"Growing up, I didn't want him to experience the same things I did as far as not having a father figure always around," said Crum Sr., who now lives in Orlando and works as an Orange County (Fla.) sheriff's deputy.
The father-son lessons continued during Crum Jr.'s recruiting process.
Crum Sr. didn't guide his son toward any particular school. He instead told him to trust his own instincts and go with his gut.
That advice led Crum to Notre Dame.
"My dad told me that when you go on your visits, you'll know when it's right," said Crum Jr., who also had received offers from Michigan State, Tennessee and South Florida among others. "Coming here, I had that feeling. I just had that feeling when you look around and say, 'Man, this is where I want to be. This is where I want to go.' ''
His father supported the decision.
No matter how badly he wanted to beat Notre Dame in the late 1980s and early 1990s, Crum Sr. had grown to respect the school and its football program.
"Educationally, it's one of the best institutions in America,'' Crum Sr. said. "Area-wise, it's a great location because he's somewhat like me in that he's laid-back. It isn't a party town by any means, and we've never been that type. In my opinion, it was a perfect thing for him."
Of course, Crum Sr. has an easier time cheering for the Irish now that Notre Dame and Miami don't face each other anymore. The two teams haven't met since 1990, when Notre Dame defeated Miami 29-20 during the elder Crum's senior season.
Crum Jr. wonders who his father would root for if Notre Dame and Miami squared off in a bowl game this year.
"It would be a tough decision," Crum Jr. said. "Make sure you ask him. I need to know the answer."
Crum Sr.'s response revealed his divided loyalties.
"I would stand in the end zone and root for whoever scored at that end," Crum Sr. said. "I still have a great deal of Notre Dame gear as well as Miami gear. I wear them both. I remember one time I wore a Miami shirt on campus, and he said, 'Dad, don't do that.' I was like, 'Hey, I've got to represent my school sometime.' ''
Crum Jr. has done quite a good job of representing his own school.
The former three-star prospect has started 25 consecutive games over the last two seasons. Crum Jr. led the Irish with 100 overall tackles last season while also collecting 10 tackles for loss and four sacks.
Crum embraced his new role as a team captain this spring while also adjusting to Notre Dame's move to a 3-4 scheme under first-year defensive coordinator Corwin Brown.
"That's what you want from older guys," Brown said. "You want them to show good leadership, go out and play well, play consistent, play error free and play with a lot of passion. He's done that."

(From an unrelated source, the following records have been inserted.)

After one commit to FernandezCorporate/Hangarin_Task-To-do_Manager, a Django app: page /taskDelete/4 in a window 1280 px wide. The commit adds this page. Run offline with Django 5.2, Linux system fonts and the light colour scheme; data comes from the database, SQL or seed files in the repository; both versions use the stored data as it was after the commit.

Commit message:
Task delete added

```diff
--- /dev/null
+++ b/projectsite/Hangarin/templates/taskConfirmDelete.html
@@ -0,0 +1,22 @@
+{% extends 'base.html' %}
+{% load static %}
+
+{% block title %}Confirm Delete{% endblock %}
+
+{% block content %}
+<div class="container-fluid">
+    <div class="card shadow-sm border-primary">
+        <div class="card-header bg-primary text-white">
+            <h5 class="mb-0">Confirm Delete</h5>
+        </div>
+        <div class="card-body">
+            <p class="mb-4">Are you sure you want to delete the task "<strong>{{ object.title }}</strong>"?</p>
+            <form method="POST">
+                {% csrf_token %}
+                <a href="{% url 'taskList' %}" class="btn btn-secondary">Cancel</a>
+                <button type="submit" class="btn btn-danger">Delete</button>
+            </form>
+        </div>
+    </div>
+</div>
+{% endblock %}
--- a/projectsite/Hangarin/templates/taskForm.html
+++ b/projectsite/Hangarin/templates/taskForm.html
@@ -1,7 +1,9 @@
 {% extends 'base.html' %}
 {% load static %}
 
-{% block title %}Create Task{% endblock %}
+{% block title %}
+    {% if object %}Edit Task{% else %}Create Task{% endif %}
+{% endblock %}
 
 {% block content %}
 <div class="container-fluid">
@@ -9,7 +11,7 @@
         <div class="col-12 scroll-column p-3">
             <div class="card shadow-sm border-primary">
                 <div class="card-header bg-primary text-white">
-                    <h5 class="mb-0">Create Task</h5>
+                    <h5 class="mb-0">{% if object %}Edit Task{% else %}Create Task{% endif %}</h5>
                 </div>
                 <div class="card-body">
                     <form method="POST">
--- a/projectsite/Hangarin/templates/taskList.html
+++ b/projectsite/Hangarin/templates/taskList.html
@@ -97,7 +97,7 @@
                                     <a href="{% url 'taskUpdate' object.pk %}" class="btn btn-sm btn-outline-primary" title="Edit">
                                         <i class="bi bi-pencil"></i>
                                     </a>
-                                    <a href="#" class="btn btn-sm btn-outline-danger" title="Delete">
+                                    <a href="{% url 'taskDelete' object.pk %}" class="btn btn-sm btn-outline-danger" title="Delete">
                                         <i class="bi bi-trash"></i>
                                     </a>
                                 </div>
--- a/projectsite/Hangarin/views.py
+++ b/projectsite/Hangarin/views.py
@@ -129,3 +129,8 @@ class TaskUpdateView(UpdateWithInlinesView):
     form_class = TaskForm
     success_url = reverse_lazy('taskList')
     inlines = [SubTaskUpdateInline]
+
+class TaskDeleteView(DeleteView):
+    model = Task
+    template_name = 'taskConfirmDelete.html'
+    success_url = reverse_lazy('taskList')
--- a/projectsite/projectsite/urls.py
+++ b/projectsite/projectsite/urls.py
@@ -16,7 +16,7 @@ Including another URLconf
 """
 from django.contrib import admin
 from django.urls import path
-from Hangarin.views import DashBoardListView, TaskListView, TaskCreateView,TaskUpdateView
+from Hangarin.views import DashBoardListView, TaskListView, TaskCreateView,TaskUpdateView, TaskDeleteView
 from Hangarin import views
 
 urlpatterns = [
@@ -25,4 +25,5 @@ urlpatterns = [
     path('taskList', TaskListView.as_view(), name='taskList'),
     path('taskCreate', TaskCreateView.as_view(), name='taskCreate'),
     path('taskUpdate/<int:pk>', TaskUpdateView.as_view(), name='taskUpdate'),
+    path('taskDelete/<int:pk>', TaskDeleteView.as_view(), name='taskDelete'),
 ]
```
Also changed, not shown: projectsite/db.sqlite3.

Crum Jr.'s performance has even impressed his tough-to-please father. Crum Sr. marvels at his son's leadership skills and knowledge of the game.
But he's not quite ready to say his son has become the best football player in the family.
After all, the elder Crum Sr. was a first-team All-American who played on a pair of national championship teams. Those honors have eluded Crum Jr. thus far.
Crum Sr. also wants to see his son reach the end zone at least once in his college career.
"Until he scores a touchdown in college, he won't compare,'' the elder Crum said. "I had a few interceptions and a couple of touchdowns on the defensive side of the ball. Until he gets to that point, he can't compare.''
If Crum Jr. does manage to score a couple of touchdowns for the Irish this fall, there's only one way to solve the debate over who's the better athlete.
They'll have to put that garbage can back in the street and settle things once and for all.